by Patrick McNerthney
I really like Italy. Now before you go on and say something like, “Yeah, who doesn’t?” let me state that I have personally met people who visited Italy and hated it. One guy was flummoxed by the fact that Italy lacks 7-Eleven’s or other 24-hour convenience stores. A married couple was disappointed that Italian pizza tastes different from Midwest pizza. And finally, a doctor on vacation was frustrated over the fact that pasta and red wine are staples of Italian cuisine. I’m not making any of this up – and frankly these folks are entitled to their opinions, although I find them absolutely astonishing and hilarious.
But back to the important part: me.
Some of my favorite things about Italy are the Italians that inhabit it and the fact that they don’t have a word for “stress.” At least in 1997 they didn’t – I was attending school over there and during a conversation with one of my professors she used the phrase, “lo stress” when talking about work. When I asked what the Italian word for stress is, she said, “There is no such thing, so we borrowed the American word.”
Interesting, particularly given she didn’t say, “We borrowed the English word.” Nope they adopted the American word.
Makes sense to me! I’m big on getting all stressed out and “pushing through the pain” and in general “soldiering on” to get whatever it is I’m working on accomplished. The mindset is, “Push through, keep going, bear the burden, get ‘er done.” This is the American way, and dammit we take care of business!.
This is a good thing in many ways. However, the problem is that once we’ve pushed through and “got ‘er done”, we expect the stress to vanish. Which it does, but only for the short term – specifically for, say, oh about one evening. Then, the next morning we wake up and…(uh oh)…there’s another round of stress to “just push through” in the hopes of experiencing sweet relief by the end of the day once more.
(Dang! It’s ba-ak!)
It’s a self-made trap. Our doggedness and determination have made us all stress chasers. And oddly, the best way to reduce stress is to stop creating more stress. (Which is kind of like trying to lose weight by eating more.)
So what are we supposed to do? Italians take the “riposos” where shops close and people take naps from roughly 12:30-2:00 (yes, every day), and basically everyone takes the the entire month of August off– a vacation they call “Ferragosto.” Can you imagine that happening here? No way! August is the middle of the third quarter, it’s back to school month, it’s half your families’ birthday month, it’s… But wait, there may just be a lesson here.
We’re endlessly chasing “everything is going to be okay,” which could mean anything from making it through the day to simply completing the project and turning it in – or for those more competitive folks “winning,” and receiving the subsequent accolades. It all depends on how we define success; but ultimately we’re trying to predict the future, which is just not possible.

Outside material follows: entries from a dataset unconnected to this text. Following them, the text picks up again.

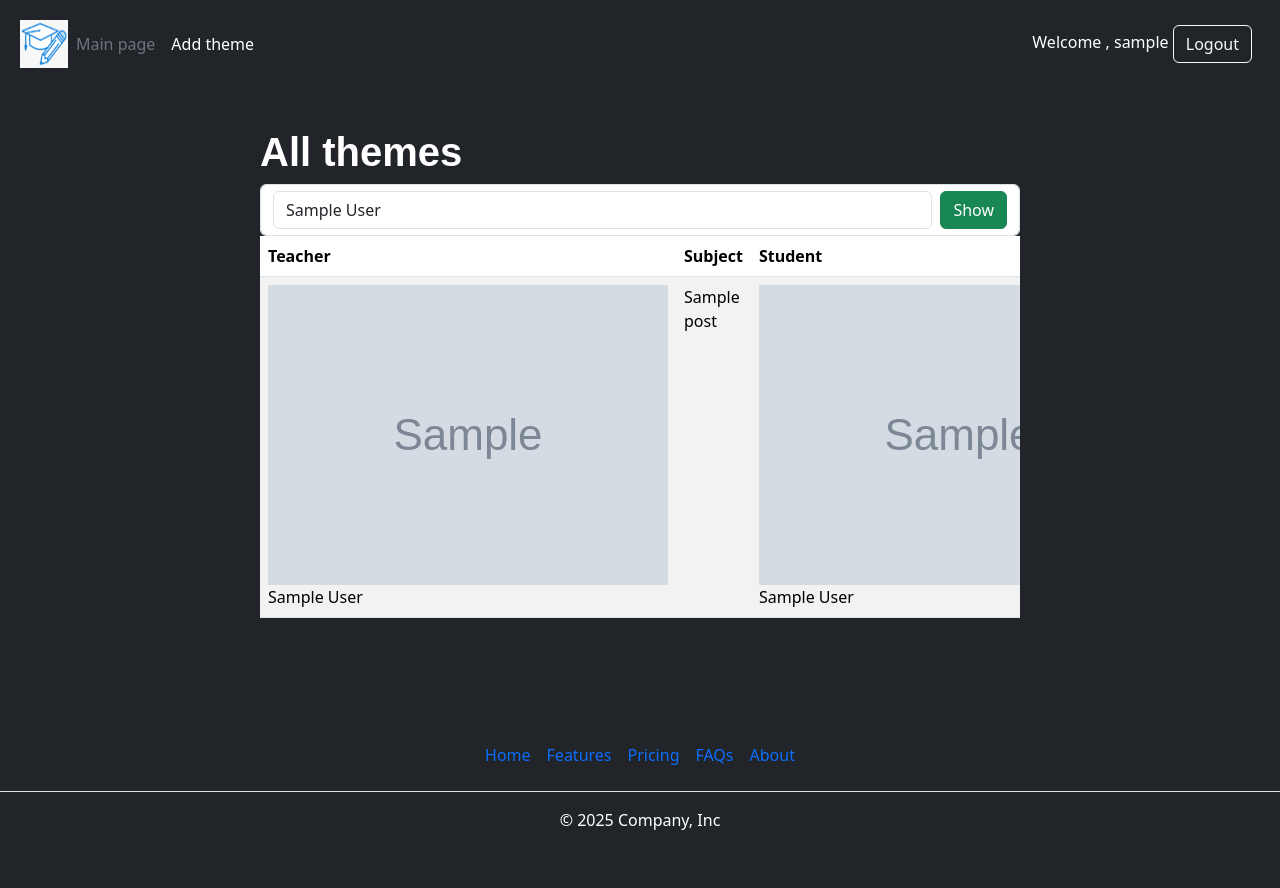
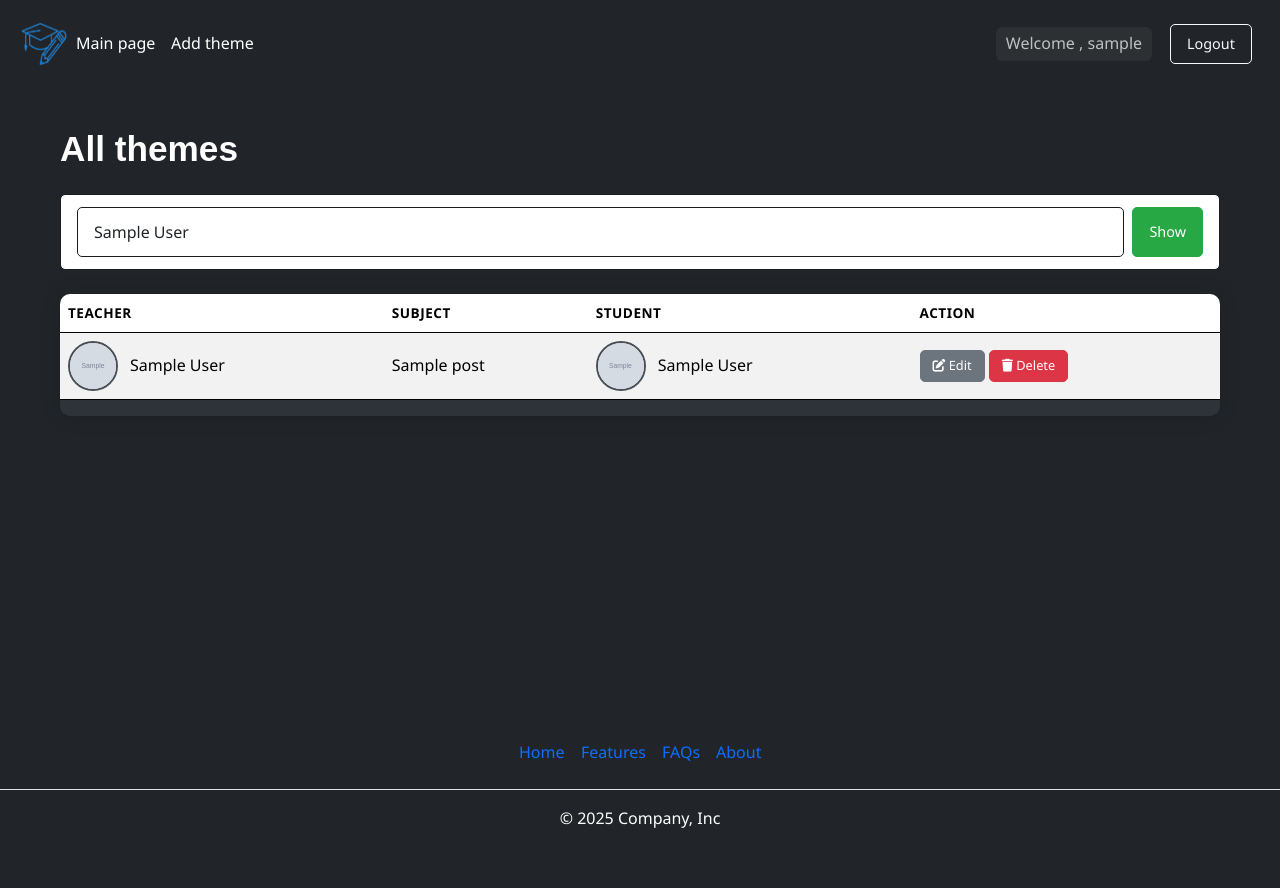
Before and after one commit to GeorgiiAf/Teachers-themes-dashboard, a Flask app: page / in a window 1280 px wide. Run offline with Flask 3, Linux system fonts and the light colour scheme; a user stored in the database is signed in; tables that the repository leaves empty hold one stand-in row (values such as "Sample post"); grey boxes marked "Sample" are stand-in pictures; some libraries are stand-ins or nearby versions; some web fonts are replaced.

Commit message:
added styles

```diff
--- a/app/config.py
+++ b/app/config.py
@@ -8,8 +8,8 @@ class Config(object):
 
     USER = os.environ.get('POSTGRES_USER', 'gosha')
     PASSWORD = os.environ.get('POSTGRES_PASSWORD', '1234')
-    HOST = os.environ.get('POSTGRES_HOST', 'postgres')
-    PORT = os.environ.get('POSTGRES_PORT', 5432)
+    HOST = os.environ.get('POSTGRES_HOST', 'localhost')
+    PORT = os.environ.get('POSTGRES_PORT', 5532)
     DB = os.environ.get('POSTGRES_DB', 'mydb')
 
     SQLALCHEMY_DATABASE_URI = f"postgresql://{USER}:{PASSWORD}@{HOST}:{PORT}/{DB}"
--- a/app/routes/post.py
+++ b/app/routes/post.py
@@ -14,14 +14,22 @@ def all():
     form = TeacherForm()
     form.teacher.choices = [t.name for t in User.query.filter_by(status='teacher')]
 
-    if request.method == 'POST':
-        teacher = request.form.get('teacher')
-        teacher_id = User.query.filter_by(name=teacher).first().id
+    if form.validate_on_submit():
+        teacher_name = form.teacher.data
+        teacher = User.query.filter_by(name=teacher_name).first()
+        if teacher:
+            return redirect(f"/?teacher_id={teacher.id}")
 
-        posts = Post.query.filter_by(teacher = teacher_id).order_by(Post.date.desc()).all()
+    teacher_id = request.args.get("teacher_id", type=int)
+    if teacher_id:
+        posts = Post.query.filter_by(teacher=teacher_id).order_by(Post.date.desc()).all()
+        teacher_obj = User.query.get(teacher_id)
+        if teacher_obj:
+            form.teacher.data = teacher_obj.name
     else:
         posts = Post.query.order_by(Post.date.desc()).limit(20).all()
-    return render_template('post/all.html', posts=posts, user=User ,form=form)
+
+    return render_template('post/all.html', posts=posts, user=User, form=form)
 
 
 @post.route('/post/create', methods=['POST', 'GET'])
--- a/app/static/css/main.css
+++ b/app/static/css/main.css
@@ -1,31 +1,64 @@
 @import url('fonts.css');
 
-body {
-    background: #212529;
-    color : #fff;
+:root {
+    --text-primary: #ffffff;
+    --text-heading: #f8f9fa;
+    --text-secondary: #e9ecef;
+    --text-muted: #adb5bd;
+    --text-dark: #212529;
+
+    --bg-dark: #212529;
+    --bg-card: #2d3338;
+    --bg-select: #343a40;
+
+    --accent-primary: #4e73df;
+    --accent-hover: #3a56b1;
 }
 
-.header{
+* {
+    margin: 0;
+    padding: 0;
+    box-sizing: border-box;
+}
+
+body {
+    color: var(--text-primary);
+    background-color: var(--bg-dark);
+    font-family: 'Segoe UI', Tahoma, Geneva, Verdana, sans-serif;
+    line-height: 1.6;
+}
+
+.header {
     padding: 20px;
     position: sticky;
     top: 0;
+    z-index: 1000;
+}
+
+.header-user span {
+    color: rgba(255, 255, 255, 0.7);
+    font-weight: 500;
+    margin-right: 10px;
+    padding: 4px 10px;
+    border-radius: 6px;
+    background-color: rgba(255, 255, 255, 0.05);
 }
 
 
-.page{
+.page {
     overflow-x: hidden;
     display: flex;
     flex-direction: column;
     min-height: 100vh;
 }
 
-.content{
-    max-width: 800px;
+.content {
+    max-width: 1200px;
+    width: 100%;
     margin: 0 auto;
-    padding: 40px 20px ;
+    padding: 40px 20px;
     flex: 1 1 auto;
 }
-
 
 .header__img {
     display: block;
@@ -33,7 +66,83 @@ body {
     height: 48px;
 }
 
+h1, h2, h3, h4, h5, h6 {
+    font-family: Montserrat, sans-serif;
+    font-weight: 600;
+    margin-bottom: 1.5rem;
+}
+
 h1 {
-    font-family: Montserrat,sans-serif;
-    font-weight: 600;
+    font-size: 2.2rem;
 }
+
+.form-control {
+    padding: 0.75rem 1rem;
+    border-radius: 5px;
+    width: 100%;
+    border-color: #1a1d20;
+}
+
+.form-control:focus {
+    outline: none;
+    box-shadow: 0 0 0 0.2rem rgba(78, 115, 223, 0.25);
+}
+
+
+
+/* STYLES FOR HEADER BUTTONS */
+.header__img {
+  transition: transform 0.3s ease, box-shadow 0.3s ease;
+  border-radius: 8px;
+  cursor: pointer;
+}
+
+.header__img:hover {
+  transform: scale(1.1);
+  box-shadow: 0 8px 15px rgba(40, 167, 69, 0.5);
+}
+
+
+.header-user .btn,
+.nav-link {
+  transition: all 0.3s ease;
+  cursor: pointer;
+}
+
+.header-user .btn:hover {
+  background-color: #28a745;
+  color: #fff !important;
+  box-shadow: 0 4px 8px rgba(40, 167, 69, 0.4);
+  transform: translateY(-2px);
+}
+
+.header-user .btn-outline-light:hover {
+  background-color: rgba(255, 255, 255, 0.15);
+  color: #fff !important;
+  box-shadow: 0 4px 8px rgba(255, 255, 255, 0.3);
+  transform: translateY(-2px);
+}
+
+.nav-link:hover {
+  color: #28a745 !important;
+  text-decoration: underline;
+  transform: scale(1.05);
+}
+
+.header-user .btn,
+.nav-link {
+  will-change: transform, background-color, color, box-shadow;
+}
+
+
+
+
+@media (max-width: 768px) {
+    .content {
+        padding: 20px 15px;
+    }
+
+    h1 {
+        font-size: 1.8rem;
+    }
+}
--- /dev/null
+++ b/app/static/css/themes.css
@@ -0,0 +1,147 @@
+.table-responsive {
+  width: 100%;
+  overflow-x: auto;
+  -webkit-overflow-scrolling: touch;
+  margin: 1.5rem 0;
+  box-shadow: 0 0 20px rgba(0, 0, 0, 0.15);
+  border-radius: 10px;
+  background-color: #2d3338;
+}
+
+table {
+  width: 100%;
+  border-collapse: collapse;
+  color: #fff;
+  font-size: 1rem;
+  min-width: 600px;
+}
+
+table th, table td {
+  padding: 1rem 1.2rem;
+  text-align: left;
+}
+
+table th {
+  background-color: #ffffff;
+  font-weight: 600;
+  text-transform: uppercase;
+  font-size: 0.85rem;
+  letter-spacing: 0.5px;
+}
+
+table tr {
+  border-bottom: 1px solid #3d4348;
+  transition: background-color 0.2s ease;
+}
+
+table tr:last-child {
+  border-bottom: none;
+}
+
+table tr:hover {
+  background-color: #3a4046;
+}
+
+.avatar {
+  width: 50px;
+  height: 50px;
+  object-fit: cover;
+  border-radius: 50%;
+  margin-right: 12px;
+  vertical-align: middle;
+  border: 2px solid #495057;
+}
+
+.teacher-name, .student-name {
+  display: flex;
+  align-items: center;
+  font-weight: 500;
+}
+
+.btn {
+  padding: 0.5rem 1rem;
+  font-size: 0.9rem;
+  border-radius: 5px;
+  transition: all 0.2s ease;
+}
+
+.btn-sm {
+  padding: 0.35rem 0.75rem;
+  font-size: 0.8rem;
+}
+
+.btn-success {
+  background-color: #28a745;
+  border-color: #28a745;
+}
+
+.btn-secondary {
+  background-color: #6c757d;
+  border-color: #6c757d;
+}
+
+.btn-danger {
+  background-color: #dc3545;
+  border-color: #dc3545;
+}
+
+.btn:hover {
+  opacity: 0.9;
+  transform: translateY(-1px);
+}
+
+/* Адаптивность для мобильных */
+@media (max-width: 768px) {
+  .table-responsive {
+    border-radius: 0;
+    box-shadow: none;
+    margin: 1rem 0;
+  }
+
+  table {
+    min-width: 100%;
+  }
+
+  table th, table td {
+    padding: 0.8rem 1rem;
+  }
+
+  .avatar {
+    width: 40px;
+    height: 40px;
+  }
+}
+
+@media (max-width: 576px) {
+  table, thead, tbody, th, td, tr {
+    display: block;
+  }
+
+  thead tr {
+    display: none;
+  }
+
+  tr {
+    margin-bottom: 1rem;
+    border: 1px solid #444;
+    padding: 0.5rem;
+  }
+
+  td {
+    position: relative;
+    padding-left: 50%;
+    text-align: left;
+    border: none;
+    border-bottom: 1px solid #444;
+  }
+
+  td::before {
+    content: attr(data-label);
+    position: absolute;
+    left: 1rem;
+    top: 50%;
+    transform: translateY(-50%);
+    font-weight: bold;
+    white-space: nowrap;
+  }
+}
--- a/app/templates/main/footer.html
+++ b/app/templates/main/footer.html
@@ -1,7 +1,6 @@
 <ul class="nav justify-content-center border-bottom pb-3 mb-3">
     <li class="nav-item"><a href="#" class="nav-link px-2">Home</a></li>
     <li class="nav-item"><a href="#" class="nav-link px-2">Features</a></li>
-    <li class="nav-item"><a href="#" class="nav-link px-2">Pricing</a></li>
     <li class="nav-item"><a href="#" class="nav-link px-2">FAQs</a></li>
     <li class="nav-item"><a href="#" class="nav-link px-2">About</a></li>
 </ul>
--- a/app/templates/main/header.html
+++ b/app/templates/main/header.html
@@ -1,18 +1,19 @@
 <div class="d-flex flex-wrap align-items-center justify-content-center justify-content-lg-start">
 
     <a href="{{ url_for('post.all')  }}" class="d-flex align-items-center mb-2 mb-lg-0 text-white text-decoration-none">
-        <img class="header__img" src="{{url_for('static', filename='img/student.png') }}" alt="student">
+        <img class="header__img" src="{{url_for('static', filename='img/student-phone.png') }}" alt="student">
 
     </a>
     <ul class="nav col-12 col-lg-auto me-lg-auto mb-2 justify-content-center mb-md-0">
-        <li><a href="{{ url_for('post.all')  }}" class="nav-link px-2 text-secondary">Main page</a></li>
+        <li><a href="{{ url_for('post.all')  }}" class="nav-link px-2 text-white">Main page</a></li>
         {% if current_user.is_authenticated and current_user.status == 'teacher' %}
         <li><a href="{{ url_for('post.create')  }}" class="nav-link px-2 text-white">Add theme</a></li>
         {% endif %}
 
     </ul>
 
-    <div class="text-end">
+    <div class="text-end d-flex align-items-center justify-content-end gap-2 header-user">
+
         {% if current_user.is_authenticated %}
         <span> Welcome , {{ current_user.login }}</span>
         <a href="{{ url_for('user.logout') }}" class="btn btn-outline-light me-2">Logout</a>
--- a/app/templates/post/all.html
+++ b/app/templates/post/all.html
@@ -4,6 +4,7 @@
 
 {% block style %}
 <link rel="stylesheet" href="{{url_for('static', filename='css/libs/all.min.css') }}">
+<link rel="stylesheet" href="{{url_for('static', filename='css/themes.css') }}">
 {% endblock %}
 
 
@@ -16,9 +17,9 @@
 </form>
 
 
-
+<div class="w-100 mt-4">
   <div class="table-responsive">
-    <table class="table table-striped table-hover">
+    <table class="table table-striped table-hover align-middle">
     <thead>
         <tr>
             <th scope="col">Teacher</th>
@@ -27,42 +28,45 @@
             {% if current_user.is_authenticated %}
             <th scope="col">Action</th>
             {% endif %}
-
         </tr>
     </thead>
     <tbody>
         {% for post in posts %}
         <tr>
-            <td scope="row">
-                <img src="{{ url_for('static' , filename='upload/' + post.author.avatar ) }}" alt="Teacher">
+            <td data-label="Teacher">
+                <div class="teacher-name">
+                    <img src="{{ url_for('static' , filename='upload/' + post.author.avatar ) }}"
+                         alt="Teacher" class="avatar">
                     {{ post.author.name }}
+                </div>
             </td>
-            <td>{{ post.subject }}</td>
-
-            <td>
+            <td data-label="Subject">{{ post.subject }}</td>
+            <td data-label="Student">
                 {% with student = user.query.get(post.student) %}
-                <img src="{{ url_for('static' , filename='upload/' + student.avatar ) }}" alt="Student">
+                <div class="student-name">
+                    <img src="{{ url_for('static' , filename='upload/' + student.avatar ) }}"
+                         alt="Student" class="avatar">
                     {{ student.name }}
+                </div>
                 {% endwith %}
             </td>
-
-            <td>
             {% if current_user.is_authenticated and post.author.id == current_user.id %}
-
-                <a href="{{ url_for('post.update', id=post.id) }}" class="btn btn-secondary">
+            <td data-label="Action">
+                <a href="{{ url_for('post.update', id=post.id) }}" class="btn btn-secondary btn-sm">
                     <i class="fa-solid fa-pen-to-square"></i> Edit
                 </a>
-
-                <a href="{{ url_for('post.delete', id=post.id) }}" class="btn btn-danger">
+                <a href="{{ url_for('post.delete', id=post.id) }}" class="btn btn-danger btn-sm">
                     <i class="fa-solid fa-trash"></i> Delete
                 </a>
+            </td>
+            {% elif current_user.is_authenticated %}
+            <td data-label="Action"></td>
             {% endif %}
-
-            </td>
-
         </tr>
         {% endfor %}
     </tbody>
 </table>
 </div>
+</div>
+
 {% endblock %}
```
Also changed, not shown: app/static/img/student-phone.png (added), 1 other file. Lines whose indentation alone changed are shown as unchanged.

The Italian riposo and Ferragosto customs show they’re making conscious choices about what they do and how they do it and they’re making these choices now. There’s no quest for assurance or grasping for a future date where they will be happy, but rather there’s an immediate goal to live each day the best way they can.
These are obviously two entirely different stories. I’m not saying we need to pretend like we’re all in Italy and take naps in the middle of the day (although I am also not saying that’s a bad idea!). I am suggesting that we stop telling ourselves the story of “I need to push through now so I know I’ll feel better later” because that’s stressing us out and creating a destructive, daily cycle, mostly because that pesky sense of relief is only temporary.
We’d all be better off to incorporate the Italian story of “I will take actions today that contribute to both my well-being and the well-being of others” into our lives. Which, ironically, just so happens to be the best way to build a secure future.
Fine Art Miracles (FAM) does a similar thing. We champion creative expression as a gateway to the well-being of the elderly and other underserved populations (and by proxy their caregivers and loved ones!) How? Creative expression! The act of making is a way to take much needed action today that creates feelings of significance, relevance, self-worth, community, pride and achievement. All of which combat depression, anxiety, social isolation, and “lo stress.”
Check out FAM’s Art Therapy, Music Therapy, Dance & Movement Therapy if you’d like to break the cycle of “pushing through” and make real change for yourself and the vulnerable people you help every day. Plus it’s just plain fun – September’s ART2GO package is all about Georgia O’Keefe Floral Portraits, a perfect way to add color as summer winds down and we look forward to Autumn. Please reach out and drop us a note or give us a call if you have any questions!
Well, I’m off to go grab a slice. Ever since I started thinking about Italy I just couldn’t get this one pizza joint near my house off my mind – they make more of a traditional Italian pizza than an American pie, which I don’t mind at all.